At Shepherds’ Field, near Bethlehem, Barluzzi shaped the church like a tent of the type shepherds used in Jesus’ time, with light streaming through the dome to represent the angels who — hark! — announced the birth of the Messiah.
The alabaster windows of the church of All Nations are dark, allowing in only minimal light, to recall the darkness of the night of Jesus’ arrest.
Further up on the Mount of Olives, the church of Dominus Flevit (The Lord Wept) takes the shape of a tear. In its window, a cross is positioned to loom over the Temple Mount, whose destruction Jesus predicted.
And so it goes on. It is rare that architecture prompts us to reflection and prayer. The genius Barluzzi accomplished this.
There are many memorable highlights on a pilgrimage: sailing on the Sea of Galilee; the renewal of wedding vows in Cana and baptismal promises at the Jordan River (hopefully at the authentic site in the desert, not Yardenit, the commercial theme park near the Sea of Galilee); walking the Via Dolorosa in Jerusalem, and so on.
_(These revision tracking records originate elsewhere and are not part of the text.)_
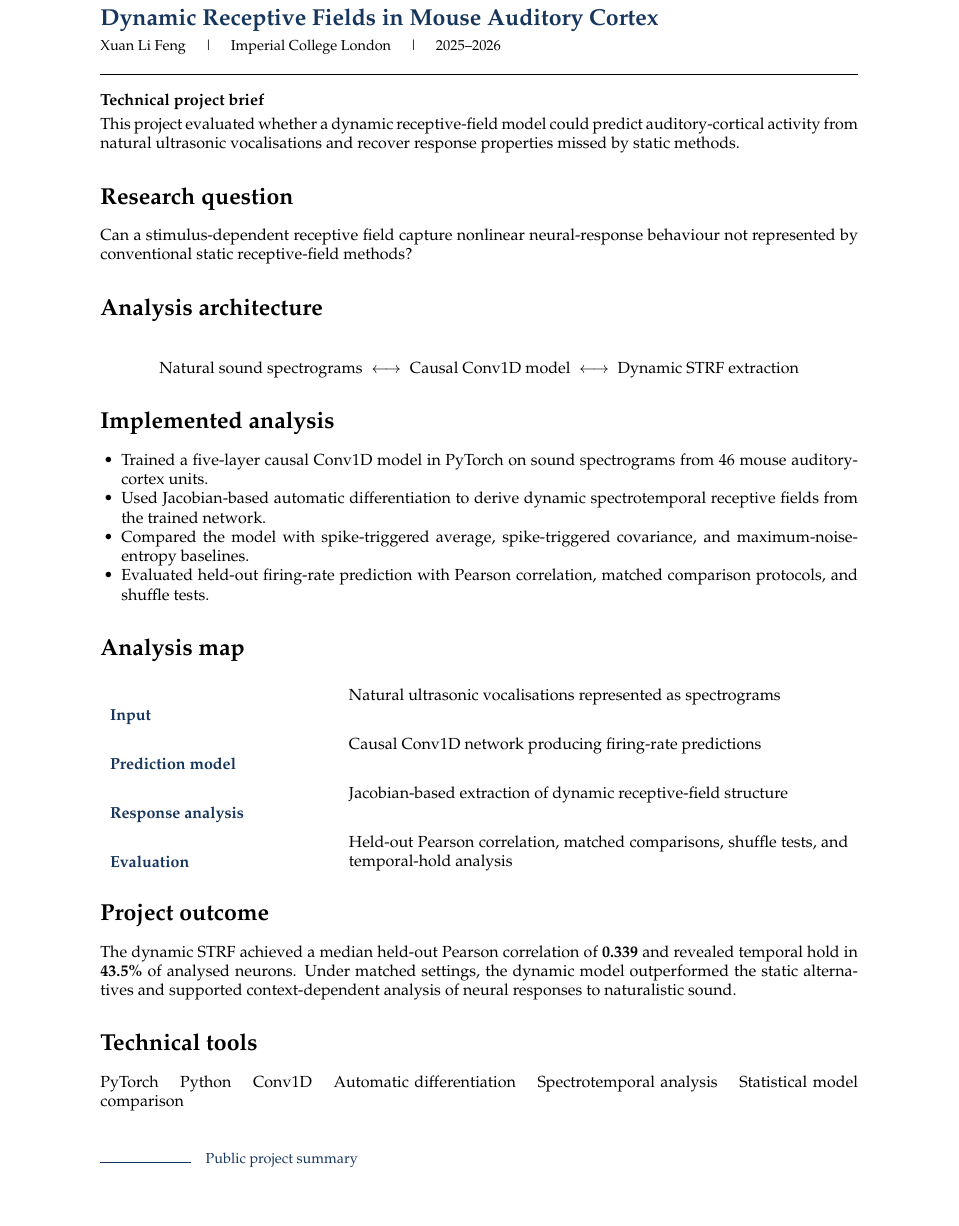
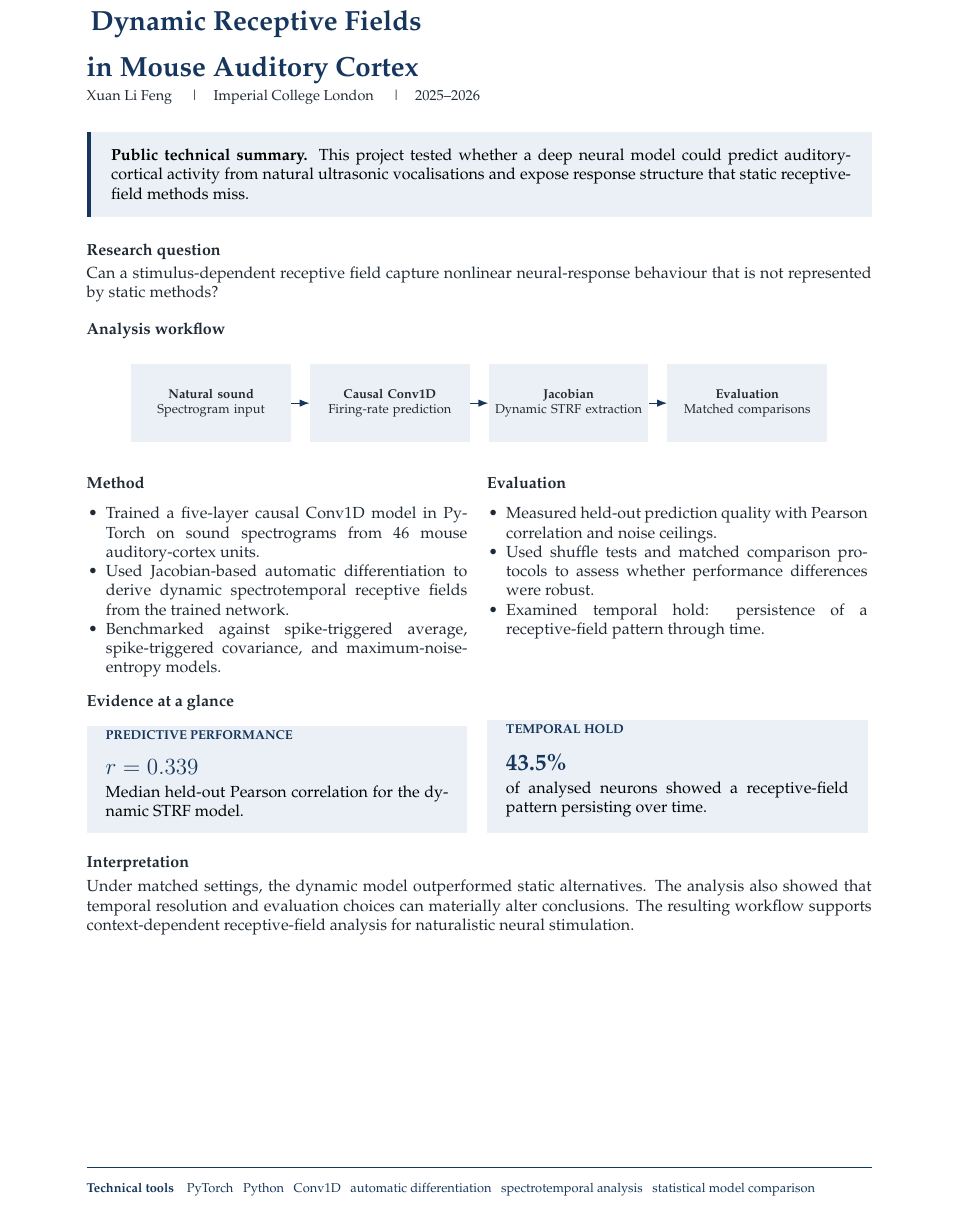
Before and after one commit to xuan-lifeng/xuan-lifeng.github.io, a LaTeX document (reports/neural_receptive_fields_brief.tex): part of page 1 of 3, cut so that both start at the same text. Compiled offline with pdfLaTeX.

Commit message:
Update neural report layout and figures

```diff
--- a/reports/neural_receptive_fields_brief.tex
+++ b/reports/neural_receptive_fields_brief.tex
@@ -14,36 +20,70 @@
 \begin{document}
-{\Large\bfseries\color{navy} Dynamic Receptive Fields in Mouse Auditory Cortex}\par\vspace{4pt}
-{\small Xuan Li Feng \quad | \quad Imperial College London \quad | \quad 2025--2026}\par\vspace{12pt}
-\hrule\vspace{12pt}
-\textbf{Technical project brief}\par
+\color{ink}
+\begin{tikzpicture}[remember picture,overlay]
+\fill[navy] (current page.north west) rectangle ([yshift=-7mm]current page.north east);
+\end{tikzpicture}
+\vspace*{4mm}
+{\LARGE\bfseries\color{navy} Dynamic Receptive Fields\\[-1pt] in Mouse Auditory Cortex}\par
 \vspace{3pt}
-This project evaluated whether a dynamic receptive-field model could predict auditory-cortical activity from natural ultrasonic vocalisations and recover response properties missed by static methods.
-\section*{Research question}
-Can a stimulus-dependent receptive field capture nonlinear neural-response behaviour not represented by conventional static receptive-field methods?
-\section*{Analysis architecture}
-\[
-\mbox{Natural sound spectrograms} \;\longleftrightarrow\; \mbox{Causal Conv1D model} \;\longleftrightarrow\; \mbox{Dynamic STRF extraction}
-\]
-\section*{Implemented analysis}
+{\small Xuan Li Feng \quad\textbar\quad Imperial College London \quad\textbar\quad 2025--2026}\par
+\vspace{10pt}
+\begin{summarybox}
+\textbf{Public technical summary.} This project tested whether a deep neural model could predict auditory-cortical activity from natural ultrasonic vocalisations and expose response structure that static receptive-field methods miss.
+\end{summarybox}
+\vspace{10pt}
+\textbf{Research question}\par
+\vspace{2pt}
+Can a stimulus-dependent receptive field capture nonlinear neural-response behaviour that is not represented by static methods?
+\vspace{11pt}
+
+\textbf{Analysis workflow}\par\vspace{5pt}
+\begin{center}
+\begin{tikzpicture}[node distance=4mm and 4mm, every node/.style={align=center,font=\footnotesize}, flow/.style={-Latex,draw=navy,line width=.7pt}]
+\node[fill=bluegrey,text width=.19\linewidth,minimum height=17mm] (a) {\textbf{Natural sound}\\Spectrogram input};
+\node[fill=bluegrey,text width=.19\linewidth,minimum height=17mm,right=of a] (b) {\textbf{Causal Conv1D}\\Firing-rate prediction};
+\node[fill=bluegrey,text width=.19\linewidth,minimum height=17mm,right=of b] (c) {\textbf{Jacobian}\\Dynamic STRF extraction};
+\node[fill=bluegrey,text width=.19\linewidth,minimum height=17mm,right=of c] (d) {\textbf{Evaluation}\\Matched comparisons};
+\draw[flow] (a) -- (b); \draw[flow] (b) -- (c); \draw[flow] (c) -- (d);
+\end{tikzpicture}
+\end{center}
+\vspace{7pt}
+
+\begin{minipage}[t]{0.485\linewidth}
+\textbf{Method}\par\vspace{3pt}
 \begin{itemize}
 \item Trained a five-layer causal Conv1D model in PyTorch on sound spectrograms from 46 mouse auditory-cortex units.
 \item Used Jacobian-based automatic differentiation to derive dynamic spectrotemporal receptive fields from the trained network.
-\item Compared the model with spike-triggered average, spike-triggered covariance, and maximum-noise-entropy baselines.
-\item Evaluated held-out firing-rate prediction with Pearson correlation, matched comparison protocols, and shuffle tests.
+\item Benchmarked against spike-triggered average, spike-triggered covariance, and maximum-noise-entropy models.
 \end{itemize}
-\section*{Analysis map}
-\renewcommand{\arraystretch}{1.5}
-\begin{tabularx}{\linewidth}{>{\bfseries\color{navy}}p{0.29\linewidth}X}
-Input & Natural ultrasonic vocalisations represented as spectrograms \\
-Prediction model & Causal Conv1D network producing firing-rate predictions \\
-Response analysis & Jacobian-based extraction of dynamic receptive-field structure \\
-Evaluation & Held-out Pearson correlation, matched comparisons, shuffle tests, and temporal-hold analysis \\
-\end{tabularx}
-\section*{Project outcome}
-The dynamic STRF achieved a median held-out Pearson correlation of \textbf{0.339} and revealed temporal hold in \textbf{43.5\%} of analysed neurons. Under matched settings, the dynamic model outperformed the static alternatives and supported context-dependent analysis of neural responses to naturalistic sound.
-\section*{Technical tools}
-PyTorch \quad Python \quad Conv1D \quad Automatic differentiation \quad Spectrotemporal analysis \quad Statistical model comparison
+\end{minipage}\hfill
+\begin{minipage}[t]{0.485\linewidth}
+\textbf{Evaluation}\par\vspace{3pt}
+\begin{itemize}
+\item Measured held-out prediction quality with Pearson correlation and noise ceilings.
+\item Used shuffle tests and matched comparison protocols to assess whether performance differences were robust.
+\item Examined temporal hold: persistence of a receptive-field pattern through time.
+\end{itemize}
+\end{minipage}
+\vspace{10pt}
+
+\textbf{Evidence at a glance}\par\vspace{5pt}
+\begin{minipage}[t]{0.485\linewidth}
+\begin{metricbox}{PREDICTIVE PERFORMANCE}
+{\Large\bfseries\color{navy} $r = 0.339$}\par\vspace{2pt}
+Median held-out Pearson correlation for the dynamic STRF model.
+\end{metricbox}
+\end{minipage}\hfill
+\begin{minipage}[t]{0.485\linewidth}
+\begin{metricbox}{TEMPORAL HOLD}
+{\Large\bfseries\color{navy} 43.5\%}\par\vspace{2pt}
+of analysed neurons showed a receptive-field pattern persisting over time.
+\end{metricbox}
+\end{minipage}
+\vspace{10pt}
+
+\textbf{Interpretation}\par\vspace{3pt}
+Under matched settings, the dynamic model outperformed static alternatives. The analysis also showed that temporal resolution and evaluation choices can materially alter conclusions. The resulting workflow supports context-dependent receptive-field analysis for naturalistic neural stimulation.
 \vfill
-{\small\color{navy}\rule{0.12\linewidth}{0.5pt}\quad Public project summary}
-
+\color{navy}\rule{\linewidth}{0.35pt}\par\vspace{4pt}
+{\footnotesize\textbf{Technical tools}\quad PyTorch \enspace Python \enspace Conv1D \enspace automatic differentiation \enspace spectrotemporal analysis \enspace statistical model comparison}
 \newpage
```
Also changed, not shown: reports/neural_receptive_fields_brief.tex (42 more changed lines).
But always at the centre on pilgrimage is the Mass. And it is special to have Mass in the places where the events we know from Scripture actually took place.
Who among our group will forget the Mass in the church of All Nations, sitting around the Rock of the Agony on which Jesus prayed and sweated blood before his arrest in the Garden of Gethsemane?
This church, more than any other, is where pilgrims can bring in prayer their deepest fears and most burning concerns to God. This is a place where we can draw solace and strength.
Of all the places where we had Mass, I think it is safe to say, every member of our group will remember one that was celebrated outside a church.
There are several outdoor Mass sites around the Sea of Galilee. I have had the joy of Mass in the Dalmanutha site behind the church of the Multiplication at Tabgha, and many times in the amphitheatre at the nearby church of Peter’s Primacy. These are wonderful.
Lately, the Franciscans at Capernaum have set up an outdoor Mass site right on the shore of the lake. I suspect they were prompted by the need to accommodate the increasing numbers of pilgrims who come in the high seasons (there is also a lovely outdoor Mass site on the Mount of Beatitudes).
Our Mass at that spot was extraordinarily beautiful.
Behind us was the house of St Peter. The waves of the lake lapped gently on the shore. Fr Russell Pollitt SJ, our spiritual director, was bathed in an amber glow created by the canopy that protects the pilgrims from the elements. Our group was in good voice. I think we all experienced the physical presence of Christ among us…
It was one of those Masses which all who were there will never forget. Some were moved to tears by the experience.
Nobody who took part in this pilgrimage will ever forget this journey. Everybody in the group will have been transformed by the experience and the graces it created, in their own ways and maybe even in ways that they cannot quite define.
Like all pilgrims before them, every time they read or hear the Gospel, they will be transported back to the Holy Land — the Fifth Gospel.